d e f g a b c dand you have created a dorian mode. Similarly, starting on the note "e": "e f g a b c d e" results in a phrygian mode, starting on "f": "f g a b c d e f" results in a lydian mode, starting on "g": "g a b c d e f g" results in a mixolydian mode, starting on "a": "a b c d e f g a" results in a aeolian mode, and starting on the "b": "b c d e f g a b" creates a locrian mode.
If you're like me, immediately a few questions arise (which are never answered by most basic tutorials)
- Is "d e f g a b c d" is a dorian mode of the C major scale? or of the D major scale?
- Do different modes have a specific sound to them? some mood or character?
- How do you quickly construct a dorian mode (or any other mode) of - say - the E major scale without memorizing the notes for each possible combination of (scale, mode)?
- What difference does it make if you play "c d e f g a b c" or "d e f g a b c d", it's all the same notes anyway?
Is "d e f g a b c d" a dorian mode of the c major or of d major ?The rule is simple: if it starts on a "d" it's derived from a d-scale
What different modes exist? Do they have a specific sound to them? some mood or character?Some modes lend themselves more naturally to achieving specific moods in your music, but you can by no means generalize. Some very sad and melancholic music has been written in major keys (I'm thinking e.g. of Scriabin's prelude op 17, no 6, or the Plainte by Caix d'Hervelois) Despite all those over-generalizations, the following list seems to work well (these are all modes derived from a major scale; you could derive even more modes by starting from other scales, say a harmonic or melodic minor scale, too):

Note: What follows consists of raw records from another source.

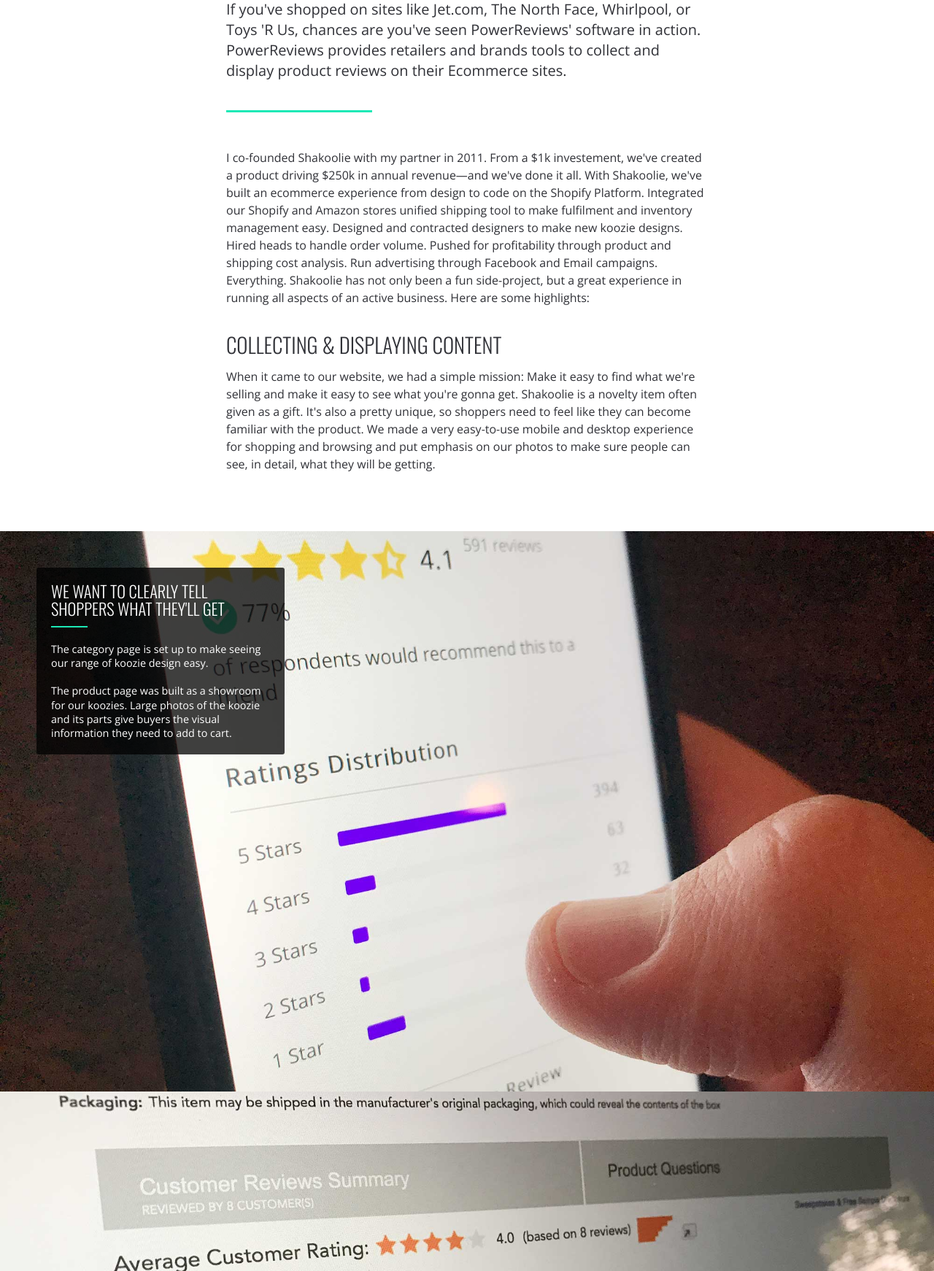
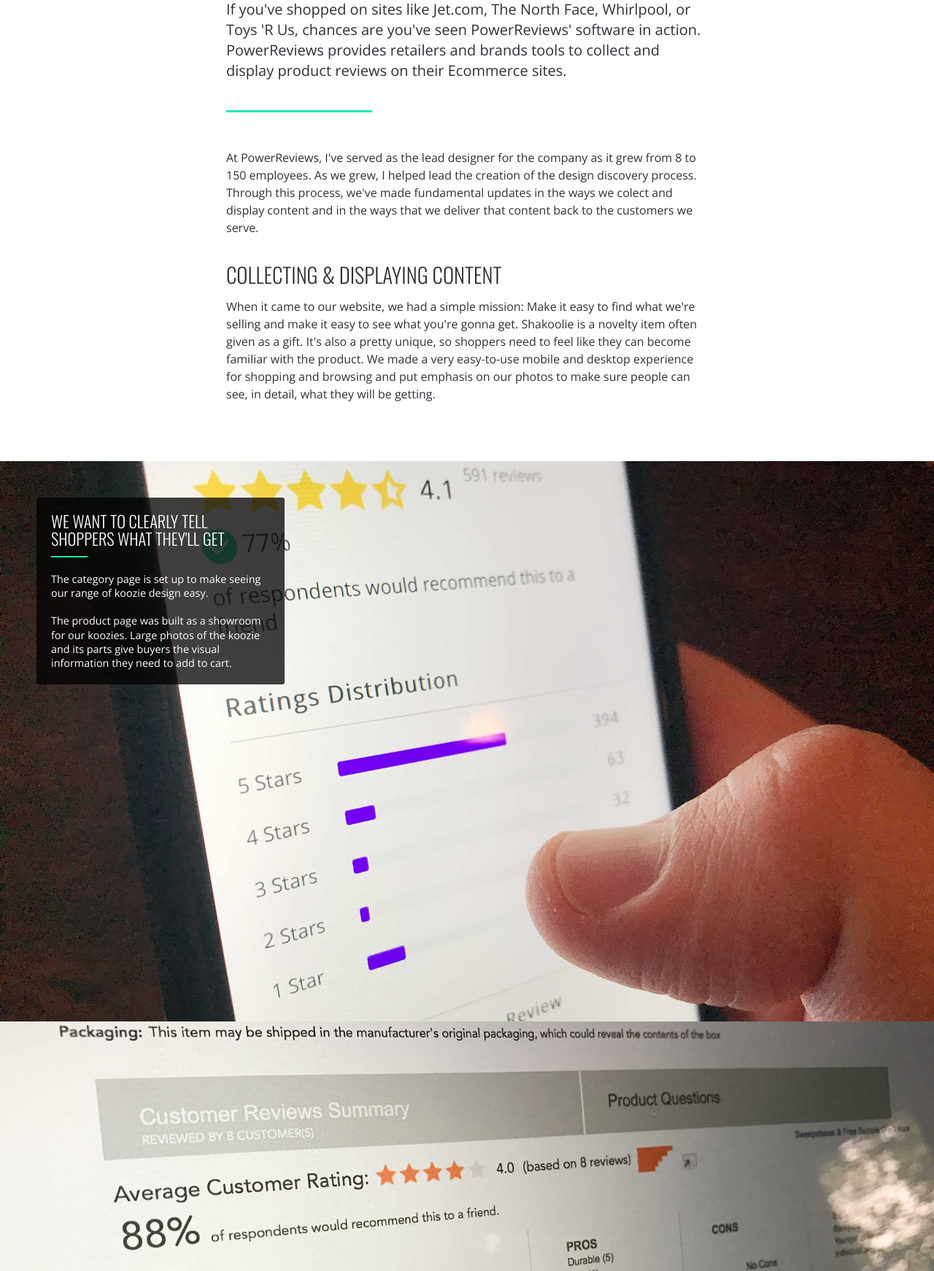
Before and after one commit to ztwalsh/ztwalsh.com, a PHP site: page /powerreviews.php in a window 1280 px wide. Shown: the part 178-1920 px from the top of the page at 73% size. Run offline with PHP 8.4, Linux system fonts and the light colour scheme; some libraries are stand-ins or nearby versions.

Commit message:
Adding all of the new things I added.

```diff
--- a/lib/include.head.php
+++ b/lib/include.head.php
@@ -4,7 +4,7 @@
   <meta name="Keywords" content="user experience, ui design, web design, mobile design, zach walsh, zachary walsh, chicago, illinois">
   <meta name="viewport" content="width=device-width, initial-scale=1, minimum-scale=1, maximum-scale=1">
 
-  <link rel="stylesheet" href="css/styles.css" type="text/css" />
+  <link rel="stylesheet" href="styles/styles.css" type="text/css" />
   <link rel="stylesheet" href="//maxcdn.bootstrapcdn.com/font-awesome/4.3.0/css/font-awesome.min.css">
 
   <script type="text/javascript" src="js/jquery.js"></script>
--- a/powerreviews.php
+++ b/powerreviews.php
@@ -15,7 +15,7 @@
 					<span></span>
 				</div>
 
-				<p>I co-founded Shakoolie with my partner in 2011. From a  $1k investement, we've created a product driving $250k in annual revenue&mdash;and we've done it all. With Shakoolie, we've built an ecommerce experience from design to code on the Shopify Platform. Integrated our Shopify and Amazon stores unified shipping tool to make fulfilment and inventory management easy. Designed and contracted designers to make new koozie designs. Hired heads to handle order volume. Pushed for profitability through product and shipping cost analysis. Run advertising through Facebook and Email campaigns. Everything. Shakoolie has not only been a fun side-project, but a great experience in running all aspects of an active business. Here are some highlights:</p>
+				<p>At PowerReviews, I've served as the lead designer for the company as it grew from 8 to 150 employees. As we grew, I helped lead the creation of the design discovery process. Through this process, we've made fundamental updates in the ways we colect and display content and in the ways that we deliver that content back to the customers we serve.</p>
 
 				<h3 class="heading-2">Collecting & Displaying Content</h3>
 				<p>When it came to our website, we had a simple mission: Make it easy to find what we're selling and make it easy to see what you're gonna get. Shakoolie is a novelty item often given as a gift. It's also a pretty unique, so shoppers need to feel like they can become familiar with the product. We made a very easy-to-use mobile and desktop experience for shopping and browsing and put emphasis on our photos to make sure people can see, in detail, what they will be getting.</p>
@@ -38,16 +38,13 @@
 				<img src="images/powerreviews_display-03.jpg" />
 			</figure>
 			<figure>
-				<img src="images/powerreviews_display-04.jpg" />
-			</figure>
-			<figure>
 				<img src="images/powerreviews_collect-01.jpg" />
 			</figure>
 		</section>
 
 
 		<section class="content spacer">
-				<h3 class="heading-2">Redesigning a Dashboard</h3>
+				<h3 class="heading-2">Redesigning the Dashboard</h3>
 				<p>I am a web guy. </p>
 		</section>
 
--- a/shakoolie.php
+++ b/shakoolie.php
@@ -32,7 +32,7 @@
 					The product page was built as a showroom for our koozies. Large photos of the koozie and its parts give buyers the visual information they need to add to cart.</figcaption>
 			</figure>
 			<figure>
-				<img src="images/shakoolie_web-03.jpg" />
+				<img src="images/shakoolie_web-06.jpg" />
 			</figure>
 			<figure>
 				<img src="images/shakoolie_web-01.jpg" />
@@ -64,7 +64,7 @@
 
 		<section class="content spacer">
 				<h3 class="heading-2">Shipping Design</h3>
-				<p>Lorem ipsum dolor sit amet, ullamcorper nec eget convallis, ultricies viverra id libero diam praesent in. Posuere euismod id vel laoreet non egestas, ipsum primis mi sollicitudin metus, diam ac, elit vivamus suscipit varius. Mus morbi placerat metus, risus turpis feugiat magna, ut lacinia semper in ea elit ut, nonummy etiam vehicula duis. Sagittis vivamus lectus viverra eleifend torquent vitae. Tellus id at, vitae provident sed mauris tellus. Eu duis maecenas, lorem tincidunt ut. Habitant mi eu. Feugiat suspendisse id lectus, integer lacinia aliquam. Luctus dolor eu risus dolorum elementum, tincidunt leo quis, per lorem, tortor maecenas vehicula vivamus. Nisl quis eros proin condimentum, dolor quis, eleifend velit aliquam praesent. Tempor interdum auctor arcu orci ac.</p>
+				<p>When it comes to shipping materials, our goal was simple: build excitement when a customer sees that their package has arrived. People receive packages all of the time&mdash;their amazon orders always come in the same kind of box. We differentiate by drawing attetion to the unique order they made with us. We push our bold, blue brand color and use the line "Take me to your shower" to instill visual recognition followed by something fun to remind them why they purchased in the first place.</p>
 		</section>
 
 
```
Also changed, not shown: styles/styles.css (renamed from css/styles.css), 1 other file.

- c ionian "c d e f g a b c": happy music. This is also called the c major key.
- c dorian "c d es f g a bes c": irish folk-like
- c phrygian "c des es f g aes bes c": spanish sounding

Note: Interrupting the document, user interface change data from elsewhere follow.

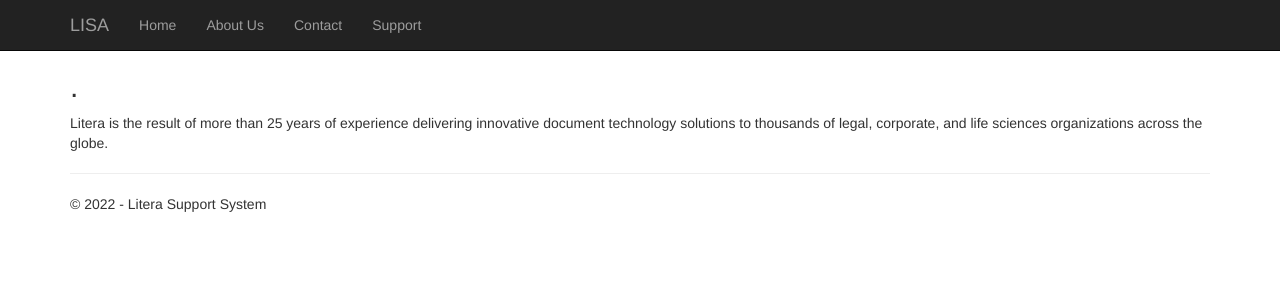
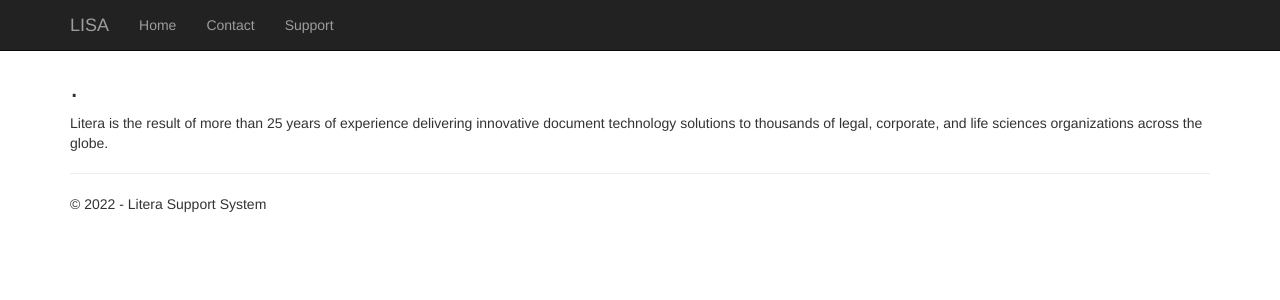
Before and after one commit to jeneeleenlumawig/test, a Django app: template chat/templates/about.html in a window 1280 px wide. Shown: the top 300 px of the page. Run offline with Django 4.2, Linux system fonts and the light colour scheme; the template is opened without the code that fills it, so the values that code supplies are empty; some libraries are stand-ins or nearby versions.

Commit message:
test files

```diff
--- a/chat/templates/layout.html
+++ b/chat/templates/layout.html
@@ -26,7 +26,6 @@
             <div class="navbar-collapse collapse">
                 <ul class="nav navbar-nav">
                     <li><a href="{% url 'home' %}">Home
-                    <li><a href="{% url 'about' %}">About Us
                     <li><a href="{% url 'contact' %}">Contact</a></li>
                     <li><a href="{% url 'support' %}">Support</a></li>
                 </ul>
```
Also changed, not shown: chat/static/images/support.png, static/images/support.png.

- c lydian "c d e fis g a b c": happy, playful, somewhat comical effect, attention raising (think: the simpsons theme)
- c mixolydian "c d e f g a bes c": uniting pleasure and sadness; creating a effect of yearning for something or someone
- c aeolian "c d es f g aes bes c": sad music. This is also called the c natural minor key.
- c locrian "c des es f ges aes bes c": (this is not often used as it sounds weird to most western ears)
How do you quickly construct the dorian mode of - say - the E major scale ?This may not work for you, but it works for me. It requires that you don't have to think about key signatures for major keys (i.e. you do know those by heart), and you also don't have to think twice about the names of the simplest modes built on the major keys (i.e. ionian "c d e f g a b c", dorian "d e f g a b c d", phrygian "e f g a b c d e", lydian "f g a b c d e f", mixolydian "g a b c d e f g", aeolian "a b c d e f g a", locrian "b c d e f g a b")
- First I remember that the simplest dorian mode is "d e f g a b c d"
- Then I remember that D major really needs two sharps (fis and cis) to sound like D major.
- From those two memories I can quickly construct the following rule: "the dorian mode is like the major scale, but with two less sharps (or two extra flats, or one less sharp and one extra flat)." This rule can be applied to any scale.
- Example: E major requires four sharps. If I want to have the dorian mode I just need to drop two of those sharps, so I end up with "e fis g a b cis d e". Second example: now I want the E lydian mode. Simplest lydian mode is "f g a b c d e f". Compared to F major, this has one less flat (bes became b), or equivalently: one extra sharp. E lydian therefore requires 5 sharps instead of 4, i.e. fis, cis, gis, dis, ais.
What difference does it make if you play c ionian "c d e f g a b c" or d dorian "d e f g a b c d", it's all the same notes anyway?
- One difference is in which notes you emphasize on the strong beats (typically first, third, fifth notes of the mode) also the notes you chose to return to at the end of a musical fragment (often something like the first note of the mode).
- If you're writing a melody in a mode, you will want to use the notes that make it sound different from a major scale more prominently to emphasize that you're not working in a major/minor scale. So a melody in G mixolydian should feature the natural f, and a melody in d dorian should feature the natural f and the natural c. It's exactly those altered notes (compared to the major scale) that lend your melody its extra qualities/mood.